Putting your Trust in the Clouds: Why Trust Matters to the Open Internet Google

28 September 2011 - A Workshop on Other in Nairobi, Kenya


Cloud Computing is the natural evolution of the continued growth and advancement of the Internet. As such, the issues currently being discussed within the cloud space are not new, and rather, they are a continuation of issues related to the Internet at large. However, business customers, users, governments, and policymakers must gain a “trust” in the security and the free flow of their data across borders, otherwise the cloud--and thus, the Internet--risks being balkanized through restrictions on transnational data flows, requirements for data location in specific countries or regions, and other measures. The workshop will address this problem of trust as it relates to cloud computing.


A brief substantive summary and the main events that were raised:
Cloud computing is not a new concept: it's as old as computing itself, and any two-way interaction with any server on the Internet is a version of cloud computing. Some statistics: 1 out of 10 computers are stolen in the first 12 months of purchase; 60% of thumbdrive data will be lost or compromised; startup companies are turning more and more to notebooks and cloud services rather than spending on in-house IT support. It's important to think of cloud computing as a new way of doing things, something that is done differently than on-premises computing. Example: 70% of Y Combinator startups are using cloud services. Companies realize that trust is important, and that a commitment to security and data protection. Companies are getting better at designing privacy within their systems. Example: Microsoft considered and designed various privacy issues into the Kinect (XBox) product ab initio, it wasn't an afterthought. Data flows through the cloud in the same way that it flows through the Internet --- globally and knows no borders. Data protection laws and data retention requirements are good for consumers but can also create artificial constraints. There is a significant open question about law enforcement and when governments can assert jurisdiction to gain access to data. In developing countries, cost is an important factor. International data costs are dropping, which will help with the adoption of cloud computing in the developing world
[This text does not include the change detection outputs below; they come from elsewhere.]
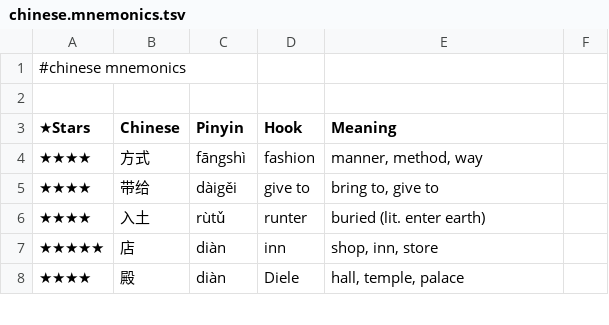
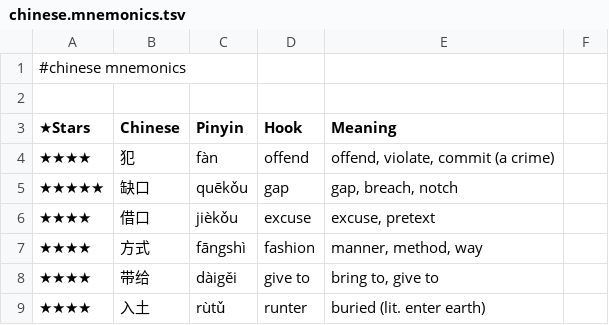
Before and after one commit to pannous/hieros, a TSV file: chinese/chinese.mnemonics.tsv, drawn as a sheet; only a part is shown; the shorter side is filled out with more unchanged rows; the diff names each change by its address in the sheet, - before the commit and + after, or states it on an @@ line.

Commit message:
chore: add 借口/excuse, 缺口/gap, 犯/offend mnemonic hooks

```diff
--- a/chinese/chinese.mnemonics.tsv
+++ b/chinese/chinese.mnemonics.tsv
+row 4: ★★★★ | 犯 | fàn | offend | offend, violate, commit (a crime)
+row 5: ★★★★★ | 缺口 | quēkǒu | gap | gap, breach, notch
+row 6: ★★★★ | 借口 | jièkǒu | excuse | excuse, pretext
```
Conclusions and further comments:
Audience was generally concerned about government-access issues and the uncertainty of international jurisdiction matters in cloud computing. There seemed to be general consensus that more clarity would be useful in the area of government-access requests, particularly as it applies to the PATRIOT Act and similar laws in other countries. Privacy settings in the cloud context should keep the user in mind, and defaults should retain the maximum control of privacy for the user.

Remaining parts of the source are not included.